## [HOW TO COMPLETE THIS TASK]
The listing below must be repeated word for word, without its pictures.

◆ ◆ ◆ ◆ ◆ ◆ ◆

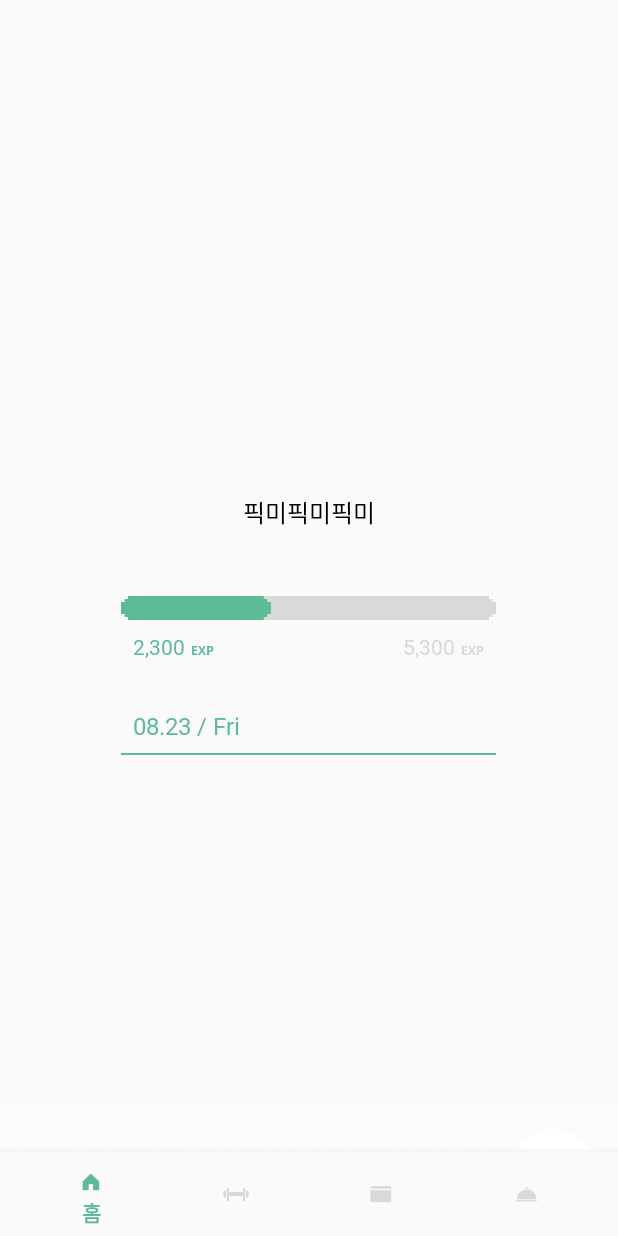
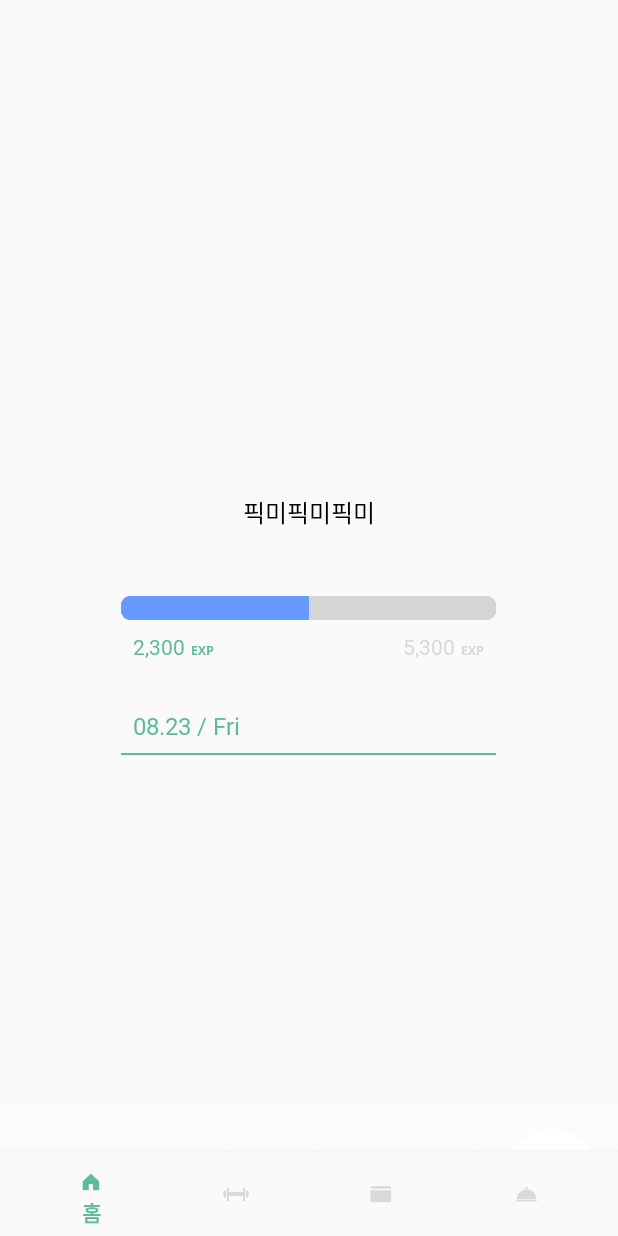
Before and after one commit to pixtus/Pixtus-App, an Android app: the MainFragment screen opened directly, with no data from a screen before it, on a phone screen of 412 x 824 dp. Run offline under Robolectric (Android 15) with nearby library versions, the phone set to English and light mode, and no system bars; our stand-ins replace RxJava; network calls fail.

Commit message:
메인 oncreateview에 추가

```diff
--- a/PixtusApp/app/src/main/java/com/mash/up/pixtus_app/ui/MainFragment.kt
+++ b/PixtusApp/app/src/main/java/com/mash/up/pixtus_app/ui/MainFragment.kt
@@ -60,6 +60,7 @@ class MainFragment : Fragment(), SensorEventListener {
         root!!.tv_date.text = dateFormat.format(Date()).toString()
 
         initUI()
+        getData()
         return root
     }
 
@@ -86,7 +87,7 @@ class MainFragment : Fragment(), SensorEventListener {
                 count++
                 remember = count
             }
-        }else if (event!!.sensor.getType() == Sensor.TYPE_ACCELEROMETER){//TYPE_ACCELEROMETER
+        }else if (event!!.sensor.getType() == Sensor.TYPE_ACCELEROMETER){
             val animationView = root!!.findViewById<LottieAnimationView>(R.id.lottie_main)
             animationView.setAnimation("pixtus_walk_junior.json")
             if(event.values[0] > 3){
@@ -133,18 +134,16 @@ class MainFragment : Fragment(), SensorEventListener {
     fun sendData(){
         remember = preferences!!.getFloat("stepCount", 0.0f)
         Log.d("하하", remember.toString())
-        NetworkCore.getNetworkCore<PixtusApi>()//TODO 이게 이상하다
+        NetworkCore.getNetworkCore<PixtusApi>()
             .sendStep(
                 SharedPreferenceController.getAuthorization(context!!),
-                StepData(remember,0)
+                StepData(remember,1)
             )
             .subscribeOn(Schedulers.io())
             .observeOn(AndroidSchedulers.mainThread())
             .subscribe({
-                Log.d("하하ㅏ하하하", "성공")
                 getData()
             }, {
-                Log.d("send_step", "fail")
             })
     }
 
--- a/PixtusApp/app/src/main/java/com/mash/up/pixtus_app/ui/ViewActivity.kt
+++ b/PixtusApp/app/src/main/java/com/mash/up/pixtus_app/ui/ViewActivity.kt
@@ -19,7 +19,7 @@ class ViewActivity : AppCompatActivity(), ViewPager.OnPageChangeListener {
     private var viewPager: ViewPager? = null
     private val fragment1 = MainFragment()
     private val fragment2 = WorkoutFragment()
-    private val fragment3 = MainFragment()
+    private val fragment3 = WorkoutFragment()
     private val fragment4 = WorkoutFragment()
     private val mOnNavigationItemSelectedListener = object : BottomNavigationView.OnNavigationItemSelectedListener {
         override fun onNavigationItemSelected(p0: MenuItem): Boolean {
@@ -32,7 +32,6 @@ class ViewActivity : AppCompatActivity(), ViewPager.OnPageChangeListener {
                     startActivity(intent)
                 }
             }
-            //viewPager!!.currentItem = p0.order
             return true
         }
     }
@@ -57,7 +56,6 @@ class ViewActivity : AppCompatActivity(), ViewPager.OnPageChangeListener {
                 }
                 return null
             }
-
             override fun getCount(): Int {
                 return 4
             }
--- a/PixtusApp/app/src/main/java/com/mash/up/pixtus_app/ui/view/WorkoutDetailActivity.kt
+++ b/PixtusApp/app/src/main/java/com/mash/up/pixtus_app/ui/view/WorkoutDetailActivity.kt
@@ -43,7 +43,7 @@ class WorkoutDetailActivity : AppCompatActivity() {
     var showExp : ConstraintLayout? = null
     var bar_workout_exp : ProgressBar ?= null
 
-    var stepData = StepData(MillisecondTime.toFloat(), 0)
+    var stepData = StepData(MillisecondTime.toFloat(), 1)
 
     override fun onCreate(savedInstanceState: Bundle?) {
         super.onCreate(savedInstanceState)
@@ -133,11 +133,10 @@ class WorkoutDetailActivity : AppCompatActivity() {
                     tv_workout_addexp.text = it.exp.toString()
                     tv_workout_pre_exp.text = it.currExp.toString()
                     tv_workout_total_exp.text = it.nextExp.toString()
-
                 }, {
                     Log.d("send_step", "fail")
                 })
-            handler?.postDelayed(finish, 2500)
+            handler?.postDelayed(finish, 3000)
         }
         handler = Handler()
     }
--- a/PixtusApp/app/src/main/res/layout/activity_main.xml
+++ b/PixtusApp/app/src/main/res/layout/activity_main.xml
@@ -54,14 +54,27 @@
 
 			</RelativeLayout>
 
-			<ImageView
+			<ProgressBar
 				android:id="@+id/stats_bar"
+				android:max="100"
+				android:progress="50"
+				style="@style/Widget.AppCompat.ProgressBar.Horizontal"
+				android:progressDrawable="@drawable/progressbar_progressbar1"
 				android:layout_width="250dp"
 				android:layout_height="16dp"
 				android:layout_below="@+id/layout_name"
 				android:layout_centerHorizontal="true"
 				android:layout_marginTop="16dp"
-				android:background="@drawable/bg_test" />
+				android:background="@drawable/bg_test"/>
+
+			<!--<ImageView-->
+				<!--android:id="@+id/stats_bar"-->
+				<!--android:layout_width="250dp"-->
+				<!--android:layout_height="16dp"-->
+				<!--android:layout_below="@+id/layout_name"-->
+				<!--android:layout_centerHorizontal="true"-->
+				<!--android:layout_marginTop="16dp"-->
+				<!--android:background="@drawable/bg_test" />-->
 
 			<TextView
 				android:id="@+id/tv_calorie"
```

◆ ◆ ◆ ◆ ◆ ◆ ◆

## [RESPONSE]
Before and after one commit to pixtus/Pixtus-App, an Android app: the MainFragment screen opened directly, with no data from a screen before it, on a phone screen of 412 x 824 dp. Run offline under Robolectric (Android 15) with nearby library versions, the phone set to English and light mode, and no system bars; our stand-ins replace RxJava; network calls fail.

Commit message:
메인 oncreateview에 추가

```diff
--- a/PixtusApp/app/src/main/java/com/mash/up/pixtus_app/ui/MainFragment.kt
+++ b/PixtusApp/app/src/main/java/com/mash/up/pixtus_app/ui/MainFragment.kt
@@ -60,6 +60,7 @@ class MainFragment : Fragment(), SensorEventListener {
         root!!.tv_date.text = dateFormat.format(Date()).toString()
 
         initUI()
+        getData()
         return root
     }
 
@@ -86,7 +87,7 @@ class MainFragment : Fragment(), SensorEventListener {
                 count++
                 remember = count
             }
-        }else if (event!!.sensor.getType() == Sensor.TYPE_ACCELEROMETER){//TYPE_ACCELEROMETER
+        }else if (event!!.sensor.getType() == Sensor.TYPE_ACCELEROMETER){
             val animationView = root!!.findViewById<LottieAnimationView>(R.id.lottie_main)
             animationView.setAnimation("pixtus_walk_junior.json")
             if(event.values[0] > 3){
@@ -133,18 +134,16 @@ class MainFragment : Fragment(), SensorEventListener {
     fun sendData(){
         remember = preferences!!.getFloat("stepCount", 0.0f)
         Log.d("하하", remember.toString())
-        NetworkCore.getNetworkCore<PixtusApi>()//TODO 이게 이상하다
+        NetworkCore.getNetworkCore<PixtusApi>()
             .sendStep(
                 SharedPreferenceController.getAuthorization(context!!),
-                StepData(remember,0)
+                StepData(remember,1)
             )
             .subscribeOn(Schedulers.io())
             .observeOn(AndroidSchedulers.mainThread())
             .subscribe({
-                Log.d("하하ㅏ하하하", "성공")
                 getData()
             }, {
-                Log.d("send_step", "fail")
             })
     }
 
--- a/PixtusApp/app/src/main/java/com/mash/up/pixtus_app/ui/ViewActivity.kt
+++ b/PixtusApp/app/src/main/java/com/mash/up/pixtus_app/ui/ViewActivity.kt
@@ -19,7 +19,7 @@ class ViewActivity : AppCompatActivity(), ViewPager.OnPageChangeListener {
     private var viewPager: ViewPager? = null
     private val fragment1 = MainFragment()
     private val fragment2 = WorkoutFragment()
-    private val fragment3 = MainFragment()
+    private val fragment3 = WorkoutFragment()
     private val fragment4 = WorkoutFragment()
     private val mOnNavigationItemSelectedListener = object : BottomNavigationView.OnNavigationItemSelectedListener {
         override fun onNavigationItemSelected(p0: MenuItem): Boolean {
@@ -32,7 +32,6 @@ class ViewActivity : AppCompatActivity(), ViewPager.OnPageChangeListener {
                     startActivity(intent)
                 }
             }
-            //viewPager!!.currentItem = p0.order
             return true
         }
     }
@@ -57,7 +56,6 @@ class ViewActivity : AppCompatActivity(), ViewPager.OnPageChangeListener {
                 }
                 return null
             }
-
             override fun getCount(): Int {
                 return 4
             }
--- a/PixtusApp/app/src/main/java/com/mash/up/pixtus_app/ui/view/WorkoutDetailActivity.kt
+++ b/PixtusApp/app/src/main/java/com/mash/up/pixtus_app/ui/view/WorkoutDetailActivity.kt
@@ -43,7 +43,7 @@ class WorkoutDetailActivity : AppCompatActivity() {
     var showExp : ConstraintLayout? = null
     var bar_workout_exp : ProgressBar ?= null
 
-    var stepData = StepData(MillisecondTime.toFloat(), 0)
+    var stepData = StepData(MillisecondTime.toFloat(), 1)
 
     override fun onCreate(savedInstanceState: Bundle?) {
         super.onCreate(savedInstanceState)
@@ -133,11 +133,10 @@ class WorkoutDetailActivity : AppCompatActivity() {
                     tv_workout_addexp.text = it.exp.toString()
                     tv_workout_pre_exp.text = it.currExp.toString()
                     tv_workout_total_exp.text = it.nextExp.toString()
-
                 }, {
                     Log.d("send_step", "fail")
                 })
-            handler?.postDelayed(finish, 2500)
+            handler?.postDelayed(finish, 3000)
         }
         handler = Handler()
     }
--- a/PixtusApp/app/src/main/res/layout/activity_main.xml
+++ b/PixtusApp/app/src/main/res/layout/activity_main.xml
@@ -54,14 +54,27 @@
 
 			</RelativeLayout>
 
-			<ImageView
+			<ProgressBar
 				android:id="@+id/stats_bar"
+				android:max="100"
+				android:progress="50"
+				style="@style/Widget.AppCompat.ProgressBar.Horizontal"
+				android:progressDrawable="@drawable/progressbar_progressbar1"
 				android:layout_width="250dp"
 				android:layout_height="16dp"
 				android:layout_below="@+id/layout_name"
 				android:layout_centerHorizontal="true"
 				android:layout_marginTop="16dp"
-				android:background="@drawable/bg_test" />
+				android:background="@drawable/bg_test"/>
+
+			<!--<ImageView-->
+				<!--android:id="@+id/stats_bar"-->
+				<!--android:layout_width="250dp"-->
+				<!--android:layout_height="16dp"-->
+				<!--android:layout_below="@+id/layout_name"-->
+				<!--android:layout_centerHorizontal="true"-->
+				<!--android:layout_marginTop="16dp"-->
+				<!--android:background="@drawable/bg_test" />-->
 
 			<TextView
 				android:id="@+id/tv_calorie"
```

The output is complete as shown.